We can say this is the most important phase of the lifecycle that will ensure your application is ready to deliver what it is expected to deliver. This phase is also likely going to be automated as part of the next area which is Continuous Integration.


After the development and test cases are ready, the integration phase starts. This is where you start configuring the CI section of CI\CD. It is the practice in which developers commit changes to the source code using the version control mentioned in the development section above. This could be on a daily or weekly basis or depending on how the team has decided to plan the build.
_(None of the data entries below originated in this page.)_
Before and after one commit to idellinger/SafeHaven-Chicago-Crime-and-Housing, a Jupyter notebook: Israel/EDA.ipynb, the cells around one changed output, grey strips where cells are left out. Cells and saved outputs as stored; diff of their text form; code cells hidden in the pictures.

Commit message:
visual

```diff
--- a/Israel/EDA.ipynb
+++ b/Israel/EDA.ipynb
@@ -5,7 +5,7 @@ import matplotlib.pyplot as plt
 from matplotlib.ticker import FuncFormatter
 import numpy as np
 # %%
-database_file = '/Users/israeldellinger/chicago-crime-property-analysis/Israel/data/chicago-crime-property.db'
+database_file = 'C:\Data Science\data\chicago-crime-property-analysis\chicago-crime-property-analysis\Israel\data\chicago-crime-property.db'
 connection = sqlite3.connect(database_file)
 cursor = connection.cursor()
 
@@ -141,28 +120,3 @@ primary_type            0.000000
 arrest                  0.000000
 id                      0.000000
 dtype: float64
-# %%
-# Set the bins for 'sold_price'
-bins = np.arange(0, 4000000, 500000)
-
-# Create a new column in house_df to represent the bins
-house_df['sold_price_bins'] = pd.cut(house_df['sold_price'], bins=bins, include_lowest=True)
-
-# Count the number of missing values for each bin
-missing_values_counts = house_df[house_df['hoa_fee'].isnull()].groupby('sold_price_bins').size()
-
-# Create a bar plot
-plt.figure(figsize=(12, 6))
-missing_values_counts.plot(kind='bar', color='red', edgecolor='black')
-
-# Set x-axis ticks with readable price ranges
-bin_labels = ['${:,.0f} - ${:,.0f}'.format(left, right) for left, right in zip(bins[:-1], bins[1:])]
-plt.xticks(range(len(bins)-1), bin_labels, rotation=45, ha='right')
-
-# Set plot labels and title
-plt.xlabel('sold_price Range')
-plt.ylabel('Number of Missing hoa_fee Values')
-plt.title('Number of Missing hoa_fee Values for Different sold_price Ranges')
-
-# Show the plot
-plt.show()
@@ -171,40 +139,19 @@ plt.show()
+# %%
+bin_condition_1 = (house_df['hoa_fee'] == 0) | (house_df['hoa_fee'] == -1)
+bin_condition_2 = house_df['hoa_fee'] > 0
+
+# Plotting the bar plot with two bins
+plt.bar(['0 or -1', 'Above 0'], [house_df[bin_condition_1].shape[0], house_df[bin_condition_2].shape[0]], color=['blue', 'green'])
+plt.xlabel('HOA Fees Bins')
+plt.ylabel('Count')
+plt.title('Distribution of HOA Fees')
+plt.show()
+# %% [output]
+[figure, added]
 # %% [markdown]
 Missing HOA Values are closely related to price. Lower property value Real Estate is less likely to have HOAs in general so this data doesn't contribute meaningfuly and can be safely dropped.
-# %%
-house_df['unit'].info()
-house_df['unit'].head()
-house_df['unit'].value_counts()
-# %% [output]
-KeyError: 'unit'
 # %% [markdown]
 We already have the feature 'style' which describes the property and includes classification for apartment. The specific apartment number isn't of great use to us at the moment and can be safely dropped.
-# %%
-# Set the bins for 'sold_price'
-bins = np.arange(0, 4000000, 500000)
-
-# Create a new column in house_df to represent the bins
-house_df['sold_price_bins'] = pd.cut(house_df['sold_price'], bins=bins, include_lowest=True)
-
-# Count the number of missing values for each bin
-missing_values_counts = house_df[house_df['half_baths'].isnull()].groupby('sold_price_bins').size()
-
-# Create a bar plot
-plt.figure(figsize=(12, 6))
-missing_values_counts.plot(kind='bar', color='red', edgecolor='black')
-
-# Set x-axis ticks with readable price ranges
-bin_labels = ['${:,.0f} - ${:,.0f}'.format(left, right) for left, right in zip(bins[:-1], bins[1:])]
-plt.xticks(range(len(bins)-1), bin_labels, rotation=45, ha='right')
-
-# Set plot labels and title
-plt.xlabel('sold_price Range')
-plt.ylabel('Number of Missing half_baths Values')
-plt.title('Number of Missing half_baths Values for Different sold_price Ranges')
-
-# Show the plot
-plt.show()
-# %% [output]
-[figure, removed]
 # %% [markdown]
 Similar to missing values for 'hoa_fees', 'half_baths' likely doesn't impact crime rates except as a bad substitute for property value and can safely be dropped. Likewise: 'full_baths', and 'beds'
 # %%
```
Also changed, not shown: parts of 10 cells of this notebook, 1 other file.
With every commit, your application can go through the automated testing phases and this allows for early detection of issues or bugs before the next phase. This is often called the build phase\build pipeline, where your code is built to generate the artifacts. Artifact is basically a deployable component of your application that will be used in the deployment section.


So far you might have understood what goes in when planning the development and building the application. Now you have the artifacts ready to be deployed and consumed. This is also one of the phases where the operations team is engaged extensively. Because the operations team needs to ensure the deployment is successful and all the nitty-gritty of deployment is right.

This is the stage where the code is deployed to the servers. There will be different environments such as development, testing (QA), and production. And depending on the requirements you will configure your CD part of CI\CD. This is often called the release stage\release pipeline. Because different applications possibly require different hardware or configurations. This is where Application Configuration Management and Infrastructure as Code could play a key part in your DevOps lifecycle. It might be that your application is Containerised but also available to run on a virtual machine. This then also leads us onto platforms like Kubernetes which would be orchestrating those containers and making sure you have the desired state available to your end-users.


If you have been following this article so far successfully, congratulations you have an idea of what CI\CD actually means. Once you have your application deployed, you also want to continuously monitor the application. This will ensure you don’t face any unwanted surprises. Based on my experience things will keep moving and the team will keep pushing new changes and enhancements which is why we have to ensure our application is performing as expected. We also need to ensure our intended audience is getting the desired experience.

This is where different monitoring tools such as Grafana, Prometheus, and DataDog can help. This will help your team to make better decisions regarding sizing, application stack, or anything for that matter.

Monitoring is of no use if you don’t have actionable feedback which means you will also have continuous feedback involved as part of monitoring. Feedback will ensure you listen to your end-users and are providing the best user experience possible. Monitoring also helps you keep track of your expenses. If you are running your resources on the cloud, you want to keep a tab on the expenses that occurred, which will eventually help you plan\size your resources accordingly.


Reliability is a term that comes in handy when we talk about monitoring. Monitoring helps you observe the pattern and behavior. This will help you ensure your application doesn’t face any unwanted downtime and is able to meet desired service level agreement (SLA). Every business desires 100% SLA, but SLA and infrastructure expenses are directly proportionate. The higher the SLA, the more expensive it will be to ensure you meet the SLA or the uptime. This is also a role that’s more inclined toward site reliability engineer (SRE). But DevOps is the base of ensuring your site is reliable.


In conclusion, I will again reiterate the phase: DevOps is a mindset, that needs to be inculcated to ensure you meet the desired outcome. There are multiple stages and actionable items. But ensuring you have the correct approach and tools will ensure the application development process becomes agile, scalable, and affordable.